- [Material supplied]:

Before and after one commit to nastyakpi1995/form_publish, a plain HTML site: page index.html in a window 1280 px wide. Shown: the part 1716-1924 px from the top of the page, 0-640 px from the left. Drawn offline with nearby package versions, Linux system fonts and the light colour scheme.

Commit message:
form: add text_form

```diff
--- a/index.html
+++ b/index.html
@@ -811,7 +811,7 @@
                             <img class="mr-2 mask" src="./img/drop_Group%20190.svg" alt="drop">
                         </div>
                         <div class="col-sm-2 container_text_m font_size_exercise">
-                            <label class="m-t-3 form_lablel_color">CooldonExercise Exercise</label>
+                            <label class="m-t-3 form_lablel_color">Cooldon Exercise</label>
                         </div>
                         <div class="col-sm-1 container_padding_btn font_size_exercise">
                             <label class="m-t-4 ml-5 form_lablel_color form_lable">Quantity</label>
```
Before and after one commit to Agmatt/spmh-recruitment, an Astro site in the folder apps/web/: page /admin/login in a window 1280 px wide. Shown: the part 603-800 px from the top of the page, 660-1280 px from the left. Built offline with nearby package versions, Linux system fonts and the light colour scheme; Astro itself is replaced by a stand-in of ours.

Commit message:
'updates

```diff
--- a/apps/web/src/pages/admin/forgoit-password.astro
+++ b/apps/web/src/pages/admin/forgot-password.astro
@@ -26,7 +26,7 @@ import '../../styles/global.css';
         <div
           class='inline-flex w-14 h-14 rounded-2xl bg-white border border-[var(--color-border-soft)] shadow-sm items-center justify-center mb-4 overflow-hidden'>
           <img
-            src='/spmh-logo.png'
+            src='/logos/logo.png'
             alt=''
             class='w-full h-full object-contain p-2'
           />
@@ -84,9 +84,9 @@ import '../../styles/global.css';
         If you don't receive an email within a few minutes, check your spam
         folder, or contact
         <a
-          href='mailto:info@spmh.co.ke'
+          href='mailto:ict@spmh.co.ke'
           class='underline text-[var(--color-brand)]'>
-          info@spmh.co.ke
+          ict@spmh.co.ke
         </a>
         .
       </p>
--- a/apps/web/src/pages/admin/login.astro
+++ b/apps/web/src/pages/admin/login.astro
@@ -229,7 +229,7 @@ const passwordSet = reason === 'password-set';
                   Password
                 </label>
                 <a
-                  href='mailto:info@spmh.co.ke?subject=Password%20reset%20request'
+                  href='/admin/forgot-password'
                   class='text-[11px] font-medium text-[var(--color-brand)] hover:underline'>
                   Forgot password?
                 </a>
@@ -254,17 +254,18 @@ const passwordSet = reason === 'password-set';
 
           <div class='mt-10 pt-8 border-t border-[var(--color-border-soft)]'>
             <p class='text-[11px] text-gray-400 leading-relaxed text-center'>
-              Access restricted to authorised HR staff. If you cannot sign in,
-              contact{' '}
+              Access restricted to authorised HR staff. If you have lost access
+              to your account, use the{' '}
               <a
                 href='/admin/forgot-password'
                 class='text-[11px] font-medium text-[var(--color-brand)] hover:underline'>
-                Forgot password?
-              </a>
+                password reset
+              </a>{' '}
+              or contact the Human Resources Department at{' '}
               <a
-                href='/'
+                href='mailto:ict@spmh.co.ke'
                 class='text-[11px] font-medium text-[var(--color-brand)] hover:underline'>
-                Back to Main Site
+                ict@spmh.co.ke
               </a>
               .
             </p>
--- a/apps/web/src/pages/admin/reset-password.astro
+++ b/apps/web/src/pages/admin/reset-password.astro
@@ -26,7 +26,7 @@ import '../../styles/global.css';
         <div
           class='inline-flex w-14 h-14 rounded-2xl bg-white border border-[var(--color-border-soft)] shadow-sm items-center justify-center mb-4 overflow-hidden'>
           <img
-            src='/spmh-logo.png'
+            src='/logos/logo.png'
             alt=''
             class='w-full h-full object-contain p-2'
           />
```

- [Task statement]:
Would you reproduce the full listing shown above, word for word?

- [Solution to this task]:
Before and after one commit to nastyakpi1995/form_publish, a plain HTML site: page index.html in a window 1280 px wide. Shown: the part 1716-1924 px from the top of the page, 0-640 px from the left. Drawn offline with nearby package versions, Linux system fonts and the light colour scheme.

Commit message:
form: add text_form

```diff
--- a/index.html
+++ b/index.html
@@ -811,7 +811,7 @@
                             <img class="mr-2 mask" src="./img/drop_Group%20190.svg" alt="drop">
                         </div>
                         <div class="col-sm-2 container_text_m font_size_exercise">
-                            <label class="m-t-3 form_lablel_color">CooldonExercise Exercise</label>
+                            <label class="m-t-3 form_lablel_color">Cooldon Exercise</label>
                         </div>
                         <div class="col-sm-1 container_padding_btn font_size_exercise">
                             <label class="m-t-4 ml-5 form_lablel_color form_lable">Quantity</label>
```
Before and after one commit to Agmatt/spmh-recruitment, an Astro site in the folder apps/web/: page /admin/login in a window 1280 px wide. Shown: the part 603-800 px from the top of the page, 660-1280 px from the left. Built offline with nearby package versions, Linux system fonts and the light colour scheme; Astro itself is replaced by a stand-in of ours.

Commit message:
'updates

```diff
--- a/apps/web/src/pages/admin/forgoit-password.astro
+++ b/apps/web/src/pages/admin/forgot-password.astro
@@ -26,7 +26,7 @@ import '../../styles/global.css';
         <div
           class='inline-flex w-14 h-14 rounded-2xl bg-white border border-[var(--color-border-soft)] shadow-sm items-center justify-center mb-4 overflow-hidden'>
           <img
-            src='/spmh-logo.png'
+            src='/logos/logo.png'
             alt=''
             class='w-full h-full object-contain p-2'
           />
@@ -84,9 +84,9 @@ import '../../styles/global.css';
         If you don't receive an email within a few minutes, check your spam
         folder, or contact
         <a
-          href='mailto:info@spmh.co.ke'
+          href='mailto:ict@spmh.co.ke'
           class='underline text-[var(--color-brand)]'>
-          info@spmh.co.ke
+          ict@spmh.co.ke
         </a>
         .
       </p>
--- a/apps/web/src/pages/admin/login.astro
+++ b/apps/web/src/pages/admin/login.astro
@@ -229,7 +229,7 @@ const passwordSet = reason === 'password-set';
                   Password
                 </label>
                 <a
-                  href='mailto:info@spmh.co.ke?subject=Password%20reset%20request'
+                  href='/admin/forgot-password'
                   class='text-[11px] font-medium text-[var(--color-brand)] hover:underline'>
                   Forgot password?
                 </a>
@@ -254,17 +254,18 @@ const passwordSet = reason === 'password-set';
 
           <div class='mt-10 pt-8 border-t border-[var(--color-border-soft)]'>
             <p class='text-[11px] text-gray-400 leading-relaxed text-center'>
-              Access restricted to authorised HR staff. If you cannot sign in,
-              contact{' '}
+              Access restricted to authorised HR staff. If you have lost access
+              to your account, use the{' '}
               <a
                 href='/admin/forgot-password'
                 class='text-[11px] font-medium text-[var(--color-brand)] hover:underline'>
-                Forgot password?
-              </a>
+                password reset
+              </a>{' '}
+              or contact the Human Resources Department at{' '}
               <a
-                href='/'
+                href='mailto:ict@spmh.co.ke'
                 class='text-[11px] font-medium text-[var(--color-brand)] hover:underline'>
-                Back to Main Site
+                ict@spmh.co.ke
               </a>
               .
             </p>
--- a/apps/web/src/pages/admin/reset-password.astro
+++ b/apps/web/src/pages/admin/reset-password.astro
@@ -26,7 +26,7 @@ import '../../styles/global.css';
         <div
           class='inline-flex w-14 h-14 rounded-2xl bg-white border border-[var(--color-border-soft)] shadow-sm items-center justify-center mb-4 overflow-hidden'>
           <img
-            src='/spmh-logo.png'
+            src='/logos/logo.png'
             alt=''
             class='w-full h-full object-contain p-2'
           />
```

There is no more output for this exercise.